09 Nov The Key to the Sale of Rental Property
Thinking about selling a rental property? Owning a rental property can be a great option for several reasons: passive income, appreciation in value, and depreciation in tax opportunities, to mention a few. But there comes a time when – for whatever your reason – it’s time to sell your rental property.
3 things to consider when selling a rental property
1. Why are you selling a rental property?
- Was this property purchased for-profit, does it have some sentimental value, or is it your past home that you are now renting?
- Are you at an age where you can tap your 401(k) or IRA or begin collecting Social Security and Medicare?
- Are you losing money on your property? Do you have high maintenance costs?

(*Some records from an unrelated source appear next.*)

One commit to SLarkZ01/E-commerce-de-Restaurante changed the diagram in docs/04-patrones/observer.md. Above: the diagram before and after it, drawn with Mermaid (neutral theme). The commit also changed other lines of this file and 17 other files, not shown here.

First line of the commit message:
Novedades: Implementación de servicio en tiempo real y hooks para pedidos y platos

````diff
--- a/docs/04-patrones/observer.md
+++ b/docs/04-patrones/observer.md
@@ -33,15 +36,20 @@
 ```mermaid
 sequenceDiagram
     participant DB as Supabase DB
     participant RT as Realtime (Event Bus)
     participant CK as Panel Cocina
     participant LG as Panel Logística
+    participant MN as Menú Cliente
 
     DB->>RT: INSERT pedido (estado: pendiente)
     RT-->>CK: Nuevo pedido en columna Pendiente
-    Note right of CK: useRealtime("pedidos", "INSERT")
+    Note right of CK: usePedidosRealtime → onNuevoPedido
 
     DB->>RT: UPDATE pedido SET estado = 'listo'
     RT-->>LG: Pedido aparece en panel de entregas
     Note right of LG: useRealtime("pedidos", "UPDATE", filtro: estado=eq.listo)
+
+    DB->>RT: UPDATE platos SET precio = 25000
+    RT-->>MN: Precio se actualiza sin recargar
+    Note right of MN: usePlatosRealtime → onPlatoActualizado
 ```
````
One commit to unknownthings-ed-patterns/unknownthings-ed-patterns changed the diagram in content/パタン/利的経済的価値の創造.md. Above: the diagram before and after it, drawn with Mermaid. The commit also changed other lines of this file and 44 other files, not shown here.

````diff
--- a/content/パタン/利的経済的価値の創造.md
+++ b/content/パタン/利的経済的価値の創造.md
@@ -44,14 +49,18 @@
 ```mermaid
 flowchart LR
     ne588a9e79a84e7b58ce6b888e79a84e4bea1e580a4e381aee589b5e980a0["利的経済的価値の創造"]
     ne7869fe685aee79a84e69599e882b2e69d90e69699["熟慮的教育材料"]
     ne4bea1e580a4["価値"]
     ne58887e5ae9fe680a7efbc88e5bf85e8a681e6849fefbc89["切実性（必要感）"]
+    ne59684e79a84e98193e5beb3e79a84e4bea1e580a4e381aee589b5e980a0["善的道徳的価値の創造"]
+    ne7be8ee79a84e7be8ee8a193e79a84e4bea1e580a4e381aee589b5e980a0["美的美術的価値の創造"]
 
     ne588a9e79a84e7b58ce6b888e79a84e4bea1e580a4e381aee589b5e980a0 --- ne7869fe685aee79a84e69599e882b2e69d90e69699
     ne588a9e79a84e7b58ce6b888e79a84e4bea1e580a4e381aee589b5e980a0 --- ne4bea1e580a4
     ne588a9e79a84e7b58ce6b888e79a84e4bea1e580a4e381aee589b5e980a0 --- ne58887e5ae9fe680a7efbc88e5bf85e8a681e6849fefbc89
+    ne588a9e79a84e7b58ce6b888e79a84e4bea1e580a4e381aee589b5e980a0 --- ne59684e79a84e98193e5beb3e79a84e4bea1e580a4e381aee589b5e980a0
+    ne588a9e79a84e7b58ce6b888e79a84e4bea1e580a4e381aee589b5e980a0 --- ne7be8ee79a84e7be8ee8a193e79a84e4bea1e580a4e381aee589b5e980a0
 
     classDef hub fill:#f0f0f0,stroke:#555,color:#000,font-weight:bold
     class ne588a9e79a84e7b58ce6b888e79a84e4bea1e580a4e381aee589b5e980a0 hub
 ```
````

- Do you have needy, troubled or bad tenants?
2. When is the best time to sell a rental property?
This can be tricky depending on the status of the real estate market at the time you are ready to sell. There are definitely a couple of questions to ask yourself before selling your rental property:
Evaluate your rental: are maintenance costs eating into your profit? Is it at a substantial loss, enough that you are hardly profiting from the rent, or just breaking even? Are you actually losing money on the property?
- Is the depreciation tax value on the property no longer applicable?
- Did the tenant vacate the property and the improvements needed to outweigh the gains of re-leasing?
3. What is the best route to selling a rental property?
There are many ways you can go about selling your rental property. One of your first questions needs to be whether you are interested in purchasing an additional rental property or exiting the rental market.
If you are tired of owning a rental property, it is likely the property needs work. Your best bet is to sell to an investor, who has the ability to take on the workload of efficiently leasing and managing the property.
If you simply want to sell one property and purchase another, the best route is most likely the 1031 Exchange. The Internal Revenue Code Section 1031 is designed to allow real estate investors to avoid paying gain taxes by immediately re-investing them into other rental properties.
This essentially means that if you’re ready to sell then you can roll your investments over into another rental property and avoid taxes. If you plan on continuing your rental property management, then this is your best bet.
If you’re looking for other ways to avoid gain taxes when you sell your rental property, check out this Forbes article.